(Assignment): Pull each line containing "setVisibility" out of the data and copy it.

(Records to use):
────────────────

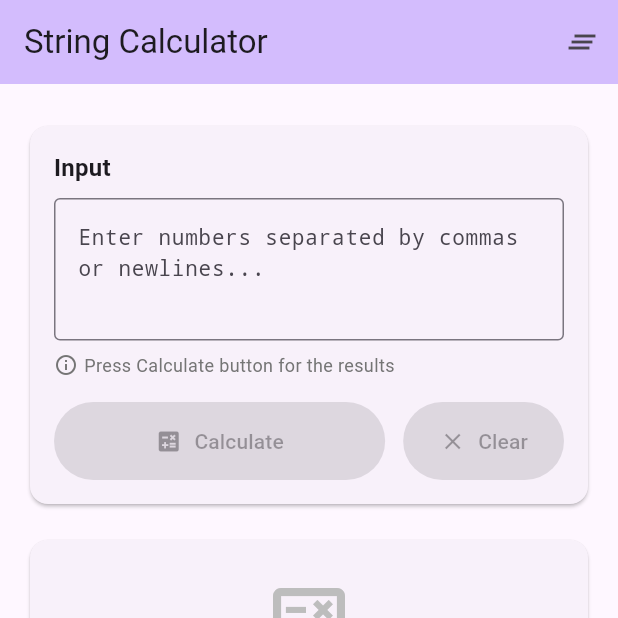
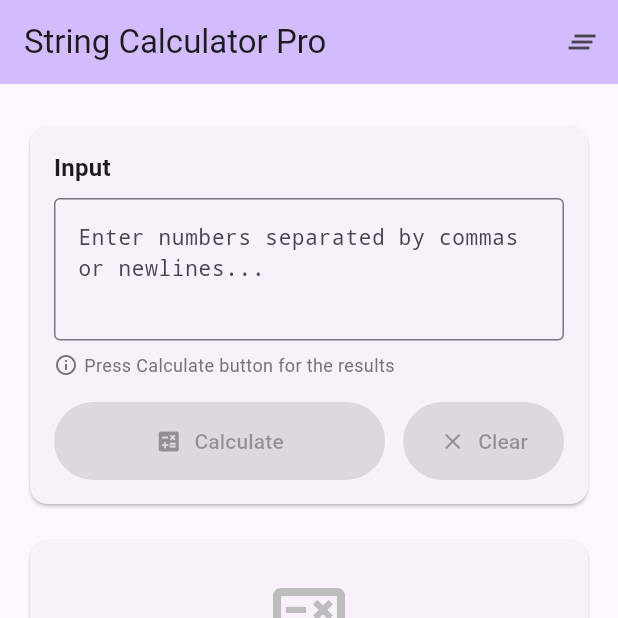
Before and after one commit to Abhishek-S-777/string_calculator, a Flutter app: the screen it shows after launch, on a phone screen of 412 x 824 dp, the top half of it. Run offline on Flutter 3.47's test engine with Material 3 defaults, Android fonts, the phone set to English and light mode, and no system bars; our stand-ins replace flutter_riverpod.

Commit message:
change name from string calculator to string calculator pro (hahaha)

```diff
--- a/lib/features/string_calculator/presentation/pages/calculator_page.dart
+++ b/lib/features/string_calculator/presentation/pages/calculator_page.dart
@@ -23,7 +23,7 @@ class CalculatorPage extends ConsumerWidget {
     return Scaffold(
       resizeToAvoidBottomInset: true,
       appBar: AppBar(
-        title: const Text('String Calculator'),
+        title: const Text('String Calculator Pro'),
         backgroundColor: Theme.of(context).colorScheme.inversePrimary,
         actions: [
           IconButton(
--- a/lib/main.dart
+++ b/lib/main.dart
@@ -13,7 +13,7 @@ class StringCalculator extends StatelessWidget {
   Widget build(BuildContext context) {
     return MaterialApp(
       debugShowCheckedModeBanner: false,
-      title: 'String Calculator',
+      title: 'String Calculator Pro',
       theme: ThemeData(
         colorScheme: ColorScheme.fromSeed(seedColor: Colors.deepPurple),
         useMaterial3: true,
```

────────────────

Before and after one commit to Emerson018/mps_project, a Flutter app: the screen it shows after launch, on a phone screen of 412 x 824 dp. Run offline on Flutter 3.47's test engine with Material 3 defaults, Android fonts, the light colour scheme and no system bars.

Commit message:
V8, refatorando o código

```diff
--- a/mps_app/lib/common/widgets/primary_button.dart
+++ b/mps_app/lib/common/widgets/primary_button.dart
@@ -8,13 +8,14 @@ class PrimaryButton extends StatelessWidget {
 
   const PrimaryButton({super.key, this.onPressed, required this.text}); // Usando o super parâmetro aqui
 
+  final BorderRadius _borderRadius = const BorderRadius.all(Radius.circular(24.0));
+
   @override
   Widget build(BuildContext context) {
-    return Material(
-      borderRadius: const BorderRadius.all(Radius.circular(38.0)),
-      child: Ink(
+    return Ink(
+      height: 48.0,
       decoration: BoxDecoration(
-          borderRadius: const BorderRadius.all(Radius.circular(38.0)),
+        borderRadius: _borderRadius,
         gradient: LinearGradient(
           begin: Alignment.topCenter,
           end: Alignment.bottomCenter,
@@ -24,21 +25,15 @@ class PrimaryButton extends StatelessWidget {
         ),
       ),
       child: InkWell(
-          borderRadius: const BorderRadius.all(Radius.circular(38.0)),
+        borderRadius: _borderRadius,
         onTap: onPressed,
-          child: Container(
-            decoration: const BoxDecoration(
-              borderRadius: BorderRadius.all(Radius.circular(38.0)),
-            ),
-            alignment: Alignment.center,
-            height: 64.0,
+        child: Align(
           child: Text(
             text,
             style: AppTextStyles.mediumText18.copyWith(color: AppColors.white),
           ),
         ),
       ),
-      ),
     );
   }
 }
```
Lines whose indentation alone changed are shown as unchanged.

────────────────

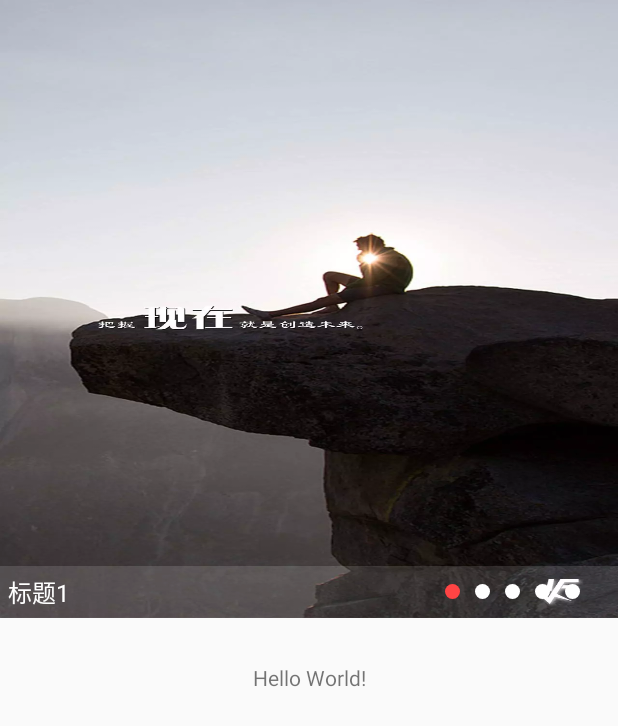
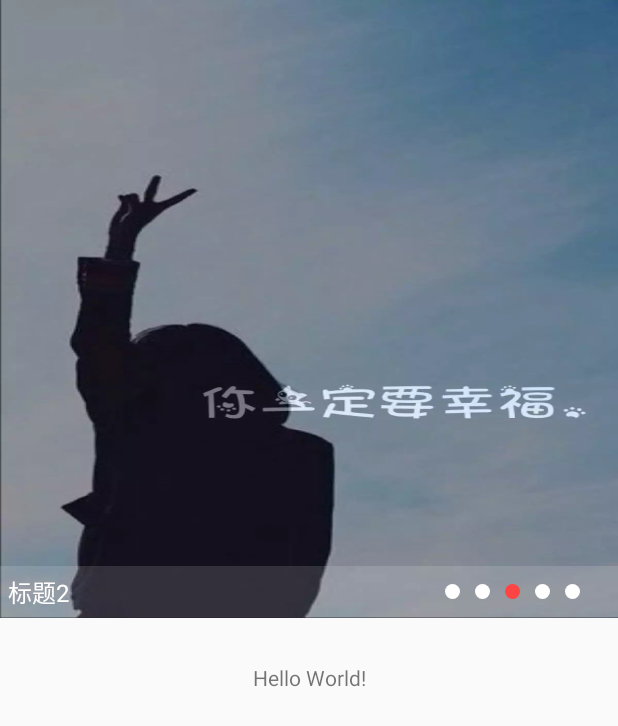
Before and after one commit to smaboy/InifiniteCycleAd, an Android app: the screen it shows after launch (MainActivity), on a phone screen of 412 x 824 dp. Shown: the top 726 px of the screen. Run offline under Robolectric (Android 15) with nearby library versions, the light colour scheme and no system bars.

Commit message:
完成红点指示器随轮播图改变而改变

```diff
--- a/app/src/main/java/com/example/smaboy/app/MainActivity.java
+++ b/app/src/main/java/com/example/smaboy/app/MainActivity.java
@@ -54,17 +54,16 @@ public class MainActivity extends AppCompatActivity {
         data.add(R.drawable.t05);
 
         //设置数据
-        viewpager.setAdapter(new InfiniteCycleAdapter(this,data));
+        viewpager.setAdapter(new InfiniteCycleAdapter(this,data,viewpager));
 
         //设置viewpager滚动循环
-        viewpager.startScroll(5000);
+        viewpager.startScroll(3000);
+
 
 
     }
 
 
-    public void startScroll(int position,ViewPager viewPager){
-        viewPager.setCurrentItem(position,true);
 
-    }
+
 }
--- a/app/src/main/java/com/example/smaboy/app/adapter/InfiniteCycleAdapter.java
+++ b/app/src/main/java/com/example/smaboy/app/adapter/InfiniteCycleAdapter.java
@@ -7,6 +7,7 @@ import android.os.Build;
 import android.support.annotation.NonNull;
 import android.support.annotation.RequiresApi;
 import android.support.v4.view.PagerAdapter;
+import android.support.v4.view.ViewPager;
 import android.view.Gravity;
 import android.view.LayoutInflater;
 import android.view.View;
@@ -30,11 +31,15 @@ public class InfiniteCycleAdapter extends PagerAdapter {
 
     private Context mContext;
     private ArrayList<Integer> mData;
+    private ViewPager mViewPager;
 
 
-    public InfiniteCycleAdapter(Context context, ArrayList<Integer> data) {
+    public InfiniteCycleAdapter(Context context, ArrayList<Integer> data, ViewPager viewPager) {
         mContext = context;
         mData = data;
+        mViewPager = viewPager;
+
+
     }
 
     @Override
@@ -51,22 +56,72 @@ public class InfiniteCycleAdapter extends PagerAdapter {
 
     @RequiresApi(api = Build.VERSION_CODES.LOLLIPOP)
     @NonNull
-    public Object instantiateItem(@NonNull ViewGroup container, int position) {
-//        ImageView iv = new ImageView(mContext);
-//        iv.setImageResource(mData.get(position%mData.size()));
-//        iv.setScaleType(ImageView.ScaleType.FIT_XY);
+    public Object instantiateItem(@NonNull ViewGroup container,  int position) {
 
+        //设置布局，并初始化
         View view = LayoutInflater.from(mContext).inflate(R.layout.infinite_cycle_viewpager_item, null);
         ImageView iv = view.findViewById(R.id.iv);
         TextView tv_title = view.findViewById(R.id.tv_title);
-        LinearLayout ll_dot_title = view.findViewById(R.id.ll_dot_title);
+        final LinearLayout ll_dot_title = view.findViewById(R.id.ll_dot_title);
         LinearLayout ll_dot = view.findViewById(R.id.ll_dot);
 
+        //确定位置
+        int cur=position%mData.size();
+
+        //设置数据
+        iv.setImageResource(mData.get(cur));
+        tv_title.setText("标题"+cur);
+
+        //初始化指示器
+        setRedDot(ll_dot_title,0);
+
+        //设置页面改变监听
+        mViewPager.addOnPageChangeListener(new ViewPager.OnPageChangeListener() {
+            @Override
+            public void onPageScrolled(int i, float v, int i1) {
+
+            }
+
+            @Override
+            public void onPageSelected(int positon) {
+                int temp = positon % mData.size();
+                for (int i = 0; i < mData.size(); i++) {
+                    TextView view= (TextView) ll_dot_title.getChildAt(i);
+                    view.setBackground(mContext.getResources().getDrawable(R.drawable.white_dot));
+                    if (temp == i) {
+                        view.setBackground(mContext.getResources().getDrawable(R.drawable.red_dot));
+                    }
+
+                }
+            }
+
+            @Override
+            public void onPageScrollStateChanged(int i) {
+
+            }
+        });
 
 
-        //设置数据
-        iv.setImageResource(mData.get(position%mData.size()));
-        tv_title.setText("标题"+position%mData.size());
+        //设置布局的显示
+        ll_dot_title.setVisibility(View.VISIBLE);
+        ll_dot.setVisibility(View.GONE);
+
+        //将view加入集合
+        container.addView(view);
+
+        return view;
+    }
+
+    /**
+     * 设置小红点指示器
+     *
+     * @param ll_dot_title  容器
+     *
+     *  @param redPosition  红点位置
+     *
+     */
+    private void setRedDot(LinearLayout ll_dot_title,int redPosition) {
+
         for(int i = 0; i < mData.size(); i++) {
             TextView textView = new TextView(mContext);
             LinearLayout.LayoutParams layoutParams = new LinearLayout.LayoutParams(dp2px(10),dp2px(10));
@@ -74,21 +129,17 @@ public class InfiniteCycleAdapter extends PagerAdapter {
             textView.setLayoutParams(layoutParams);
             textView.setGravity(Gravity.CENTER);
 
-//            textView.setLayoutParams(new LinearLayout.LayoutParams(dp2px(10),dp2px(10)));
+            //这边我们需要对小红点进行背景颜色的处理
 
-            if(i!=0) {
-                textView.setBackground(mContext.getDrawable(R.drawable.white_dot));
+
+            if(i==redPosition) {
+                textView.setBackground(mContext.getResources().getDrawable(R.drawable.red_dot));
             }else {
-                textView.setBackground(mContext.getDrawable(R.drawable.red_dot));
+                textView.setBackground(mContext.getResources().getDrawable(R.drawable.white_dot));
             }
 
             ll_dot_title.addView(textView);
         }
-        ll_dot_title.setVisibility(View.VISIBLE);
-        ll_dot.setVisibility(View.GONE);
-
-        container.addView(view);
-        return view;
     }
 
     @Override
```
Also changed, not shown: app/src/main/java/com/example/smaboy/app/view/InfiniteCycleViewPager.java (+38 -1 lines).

────────────────

(Response to this task):
+        ll_dot_title.setVisibility(View.VISIBLE);
+        ll_dot.setVisibility(View.GONE);
-        ll_dot_title.setVisibility(View.VISIBLE);
-        ll_dot.setVisibility(View.GONE);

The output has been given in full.